Do you find yourself thinking: “Why do I get tired so easily? Why am I feeling so overwhelmed – this is really not a big deal. Why am I getting sick so often? Why does it take so little to make me irritable, or anxious and depressed? What’s changed?”
Depression & Adrenal Exhaustion
For some people, depression is a biological brain disorder. But for many people, depression is a symptom, not a disease. The cause is adrenal exhaustion, often referred to as "burnout."
That’s one reason anti-depressants don’t help many people. Medication is necessary and effective for those with clinical depressionbut provide little or no relief for those with no brain disorder.
Your adrenal glands produce cortisol, DHEA and adrenalin. Chronic stress triggers serious imbalances with many symptoms.
Symptoms of Adrenal Fatigue/ Burnout
Emotional or mental depression
Excessive nervousness and irritability
Cravings for stimulants – sweets, coffee or alcohol (note - alcohol is actually a depressant, but the intitial effects are typically stimulating as well as relaxing)
Cravings for salty foods
Faintness or dizziness (especially when rising from a prostrate or sitting position)
Insomnia: trouble getting to sleep, waking up frequently, sometimes not being able to get back to sleep. Sleep is not restorative, leading to more exhaustion and depressed or anxious emotions during the day.
Adrenal fatigue is also worsened by hormone imbalances, food allergies, nutritional deficiencies, poor lifestyle habits and environmental toxins.
STAGES OF ADRENAL EXHAUSTION LEADING TO DEPRESSION
Stage 1: Alarm reaction
This is a normal response to a surprise, threat or major challenge. Adrenalin is released and your heart beats faster. The adrenal cortex is stimulated to produce more cortisol and other stress hormones. This mobilizes your energy and focus so you can respond quickly to the situation. When the threat passes, biochemical balance is restored.
Stage 2: Adaptation or Resistance
If the stressful situations are constant and intense over long periods of time, the body produces sustained high levels of adrenal hormones. Blood sugars also increase at times to try and respond to the on-going extra demands for energy. At this stage, you will feel more driven and tired. You may experience some insomnia and drink more coffee to keep going, or more alcohol to relax. Anxiety and tension increase.
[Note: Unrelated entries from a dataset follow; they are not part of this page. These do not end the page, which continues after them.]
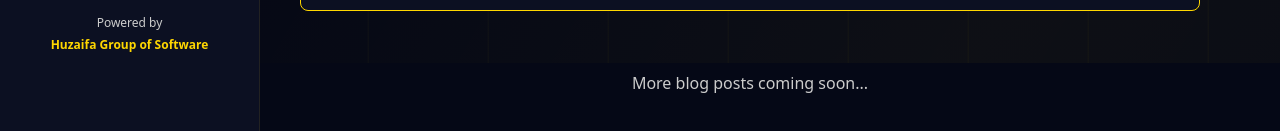
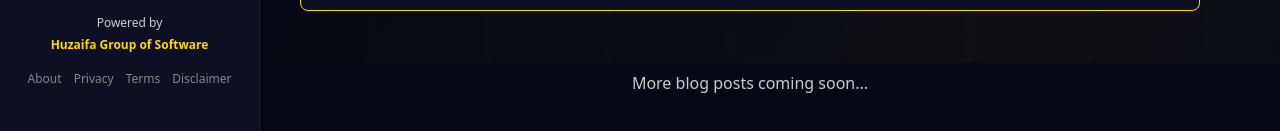
Before and after one commit to huzafahgs/huzaifa-tools, a React (Vite) app: page /blog in a window 1280 px wide. Shown: the part 737-868 px from the top of the page. Built offline with nearby package versions, Linux system fonts and the light colour scheme.

Commit message:
Add sitewide legal page links

```diff
--- a/src/App.css
+++ b/src/App.css
@@ -126,6 +126,26 @@ body::before {
   color: var(--theme-accent);
   font-weight: var(--font-weight-bold);
   margin-top: var(--space-1);
+}
+
+.legal-links {
+  display: flex;
+  flex-wrap: wrap;
+  justify-content: center;
+  gap: var(--space-2) var(--space-3);
+  margin-top: var(--space-4);
+}
+
+.legal-links a {
+  color: var(--color-text-subtle);
+  font-size: var(--text-xs);
+  text-decoration: none;
+}
+
+.legal-links a:hover,
+.legal-links a:focus-visible {
+  color: var(--theme-accent);
+  text-decoration: underline;
 }
 
 /* Mobile nav */
--- a/src/components/Layout.jsx
+++ b/src/components/Layout.jsx
@@ -11,6 +11,13 @@ const navItems = [
   { to: "/blog", label: "Blog", icon: "📰" },
   { to: "/pricing", label: "Pricing", icon: "💰" },
   { to: "/contact", label: "Contact", icon: "📞" },
+];
+
+const legalLinks = [
+  { to: "/about-us", label: "About" },
+  { to: "/privacy-policy", label: "Privacy" },
+  { to: "/terms-conditions", label: "Terms" },
+  { to: "/disclaimer", label: "Disclaimer" },
 ];
 
 function Layout({ children }) {
@@ -65,6 +72,13 @@ function Layout({ children }) {
         <div className="sidebar-footer">
           <p>Powered by</p>
           <p className="brand-line">Huzaifa Group of Software</p>
+          <nav className="legal-links" aria-label="Legal pages">
+            {legalLinks.map(({ to, label }) => (
+              <Link key={to} to={to} onClick={closeMenu}>
+                {label}
+              </Link>
+            ))}
+          </nav>
         </div>
       </aside>
 
```
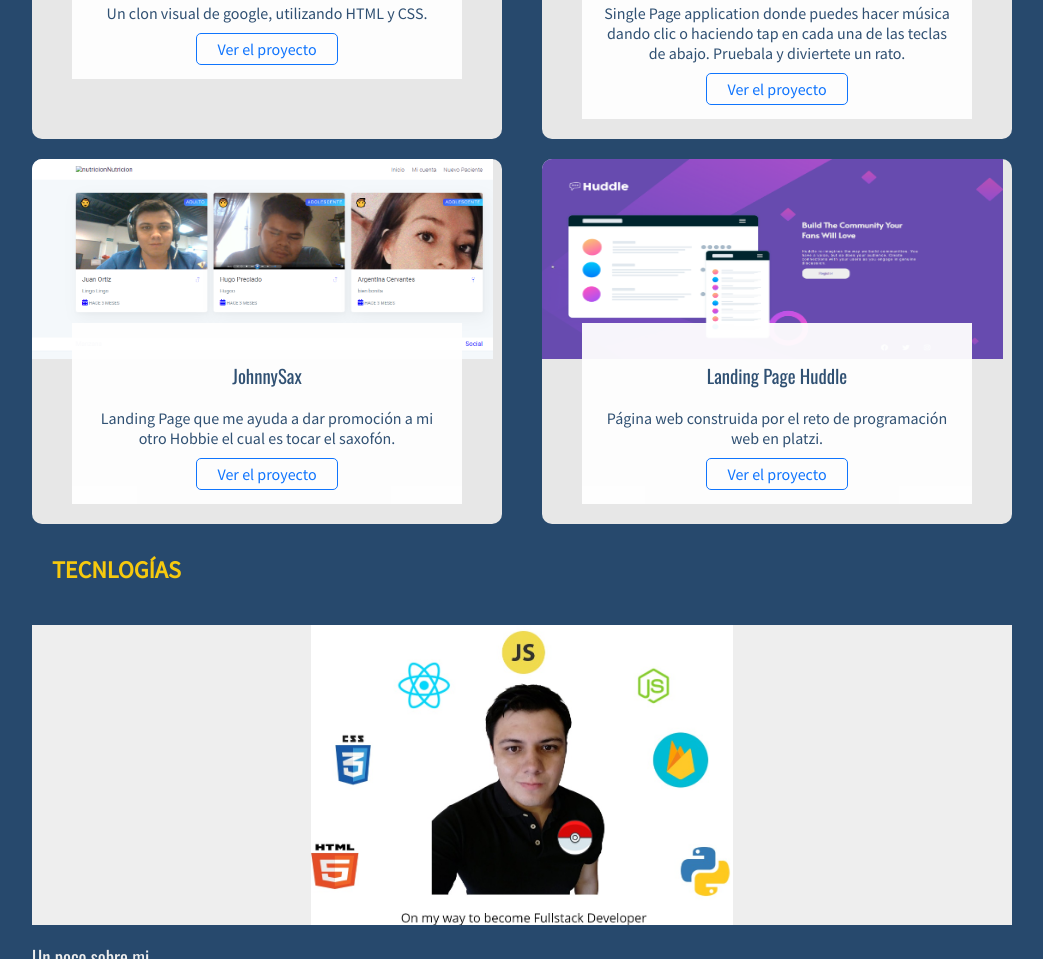
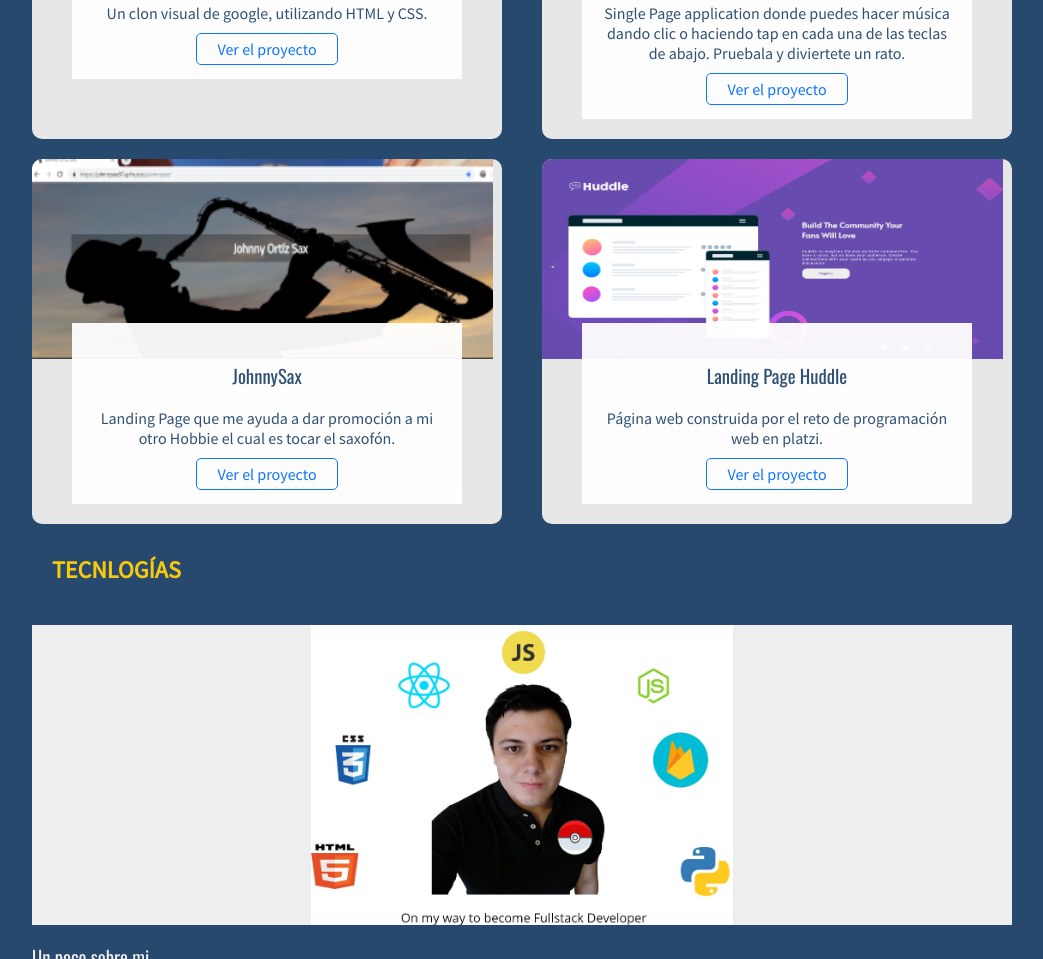
Before and after one commit to TheDevSaxGuy/portfolio, a plain HTML site: page index.html in a window 1280 px wide. Shown: the part 1547-2506 px from the top of the page, without its empty margins (118-1161 px from the left). Drawn offline with nearby package versions, Linux system fonts and the light colour scheme.

Commit message:
Correct Johnnysax picture

```diff
--- a/index.html
+++ b/index.html
@@ -93,7 +93,7 @@
         </article>
         <article class="card">
         <figure class="card-imageContainer">
-            <img class="card-image" src="images/nutrivida.png" width="500"/>
+            <img class="card-image" src="images/johnnysax.png" width="500"/>
         </figure>
         <div class="card-detail">
         <h3 class="card-title">JohnnySax </h3>
```
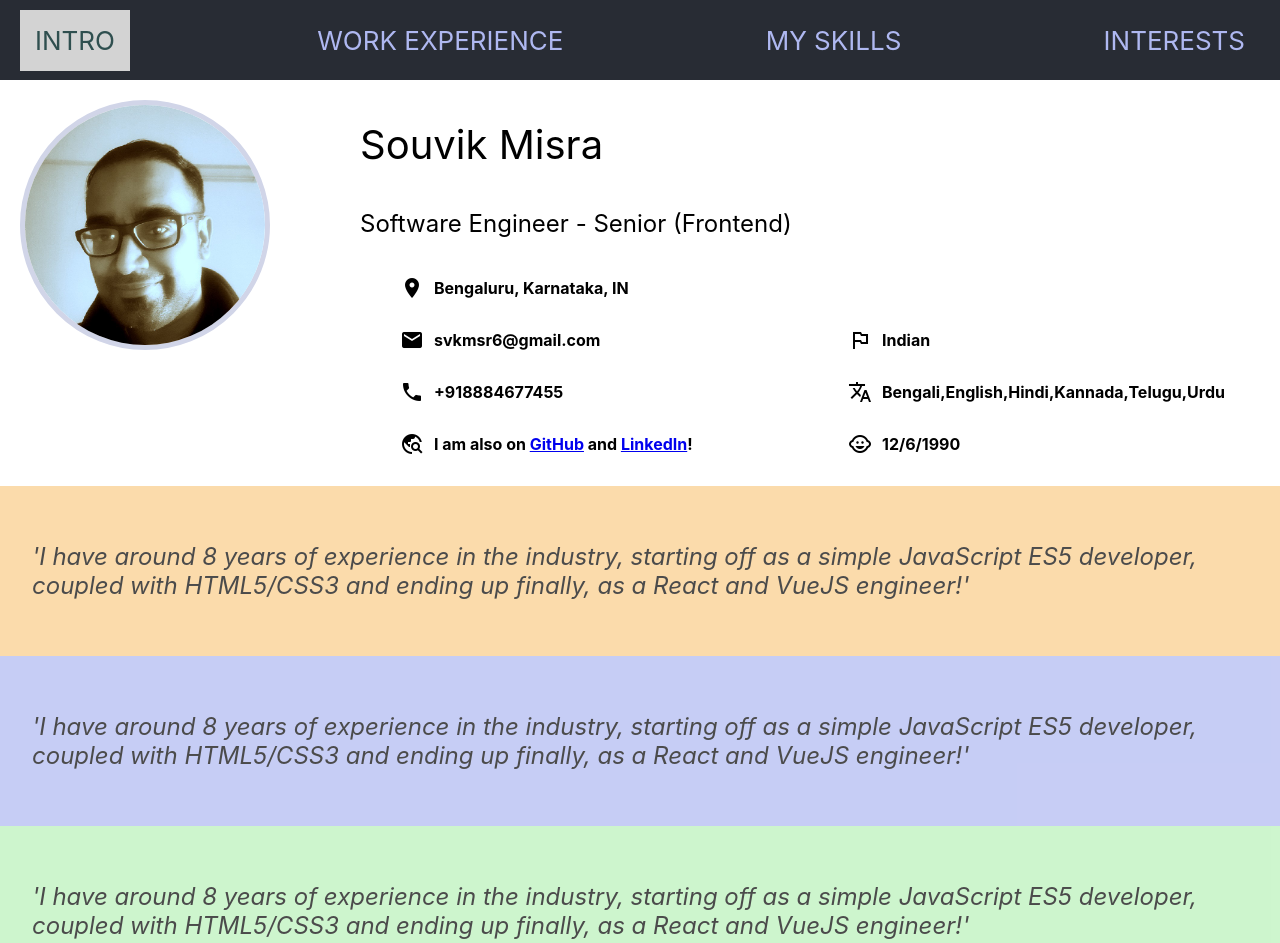
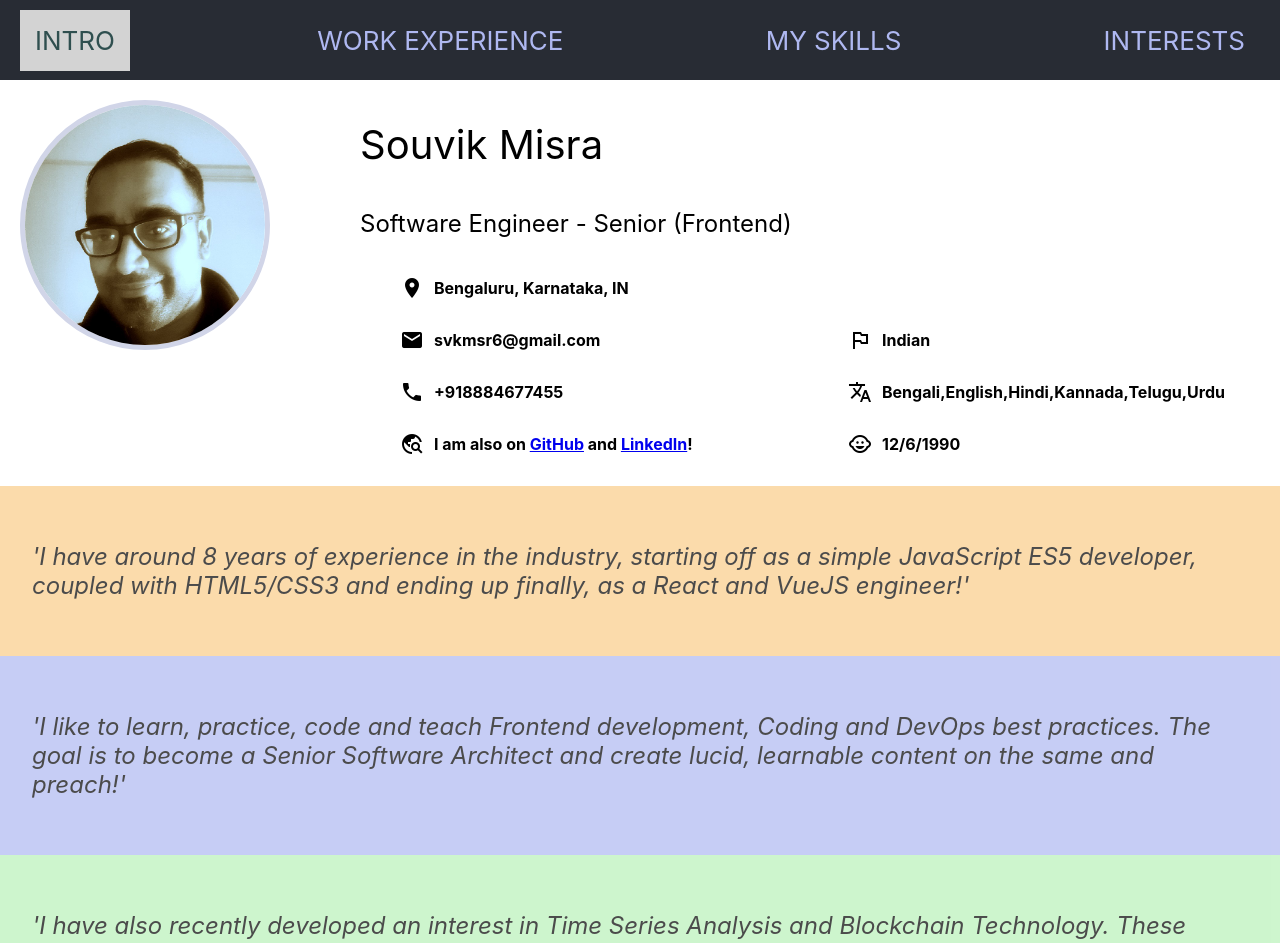
Before and after one commit to svkmsr6/svk-profile-app, a React (Create React App) app: page / in a window 1280 px wide. Shown: the top 943 px of the page. Built offline with nearby package versions, Linux system fonts and the light colour scheme.

Commit message:
Modified Intro section

```diff
--- a/src/views/Intro.js
+++ b/src/views/Intro.js
@@ -35,11 +35,11 @@ function Intro(props) {
             },
             {
                 bgColor: 'grey',
-                text: '\'I have around 8 years of experience in the industry, starting off as a simple JavaScript ES5 developer, coupled with HTML5/CSS3 and ending up finally, as a React and VueJS engineer!\''
+                text: '\'I like to learn, practice, code and teach Frontend development, Coding and DevOps best practices. The goal is to become a Senior Software Architect and create lucid, learnable content on the same and preach!\''
             },
             {
                 bgColor: 'green',
-                text: '\'I have around 8 years of experience in the industry, starting off as a simple JavaScript ES5 developer, coupled with HTML5/CSS3 and ending up finally, as a React and VueJS engineer!\''
+                text: '\'I have also recently developed an interest in Time Series Analysis and Blockchain Technology. These skills and technologies have an emerging importance in the job market.\''
             }
         ]
     };
```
Stage 3: Exhaustion
Over time, the adrenal glands can no longer able to cope with the unrelenting and ever-increasing demands for cortisol. Gradually, cortisol production declines back to normal levels, then falls below normal -- but not so low as to raise red flags on blood tests.
You will experience gradually worsening mental, physical and emotional exhaustion. This is often accompanied by depressed, anxious or irritable moods. Most people suffer more frequent cold and flu viruses due to a depleted immune system. Insomnia worsens, either by not being able to fall asleep, or waking up frequently and not being able to go back to sleep. At this point you are at higher risk for serious illnesses such as heart disease, cancer and stroke.
At this point, many people visit their family doctor. Typically they are told to cut back on stress and prescribed an anti-depressant. But if adrenal fatigue is causing the depression symptoms, other pro-active strategies are necessary for healing.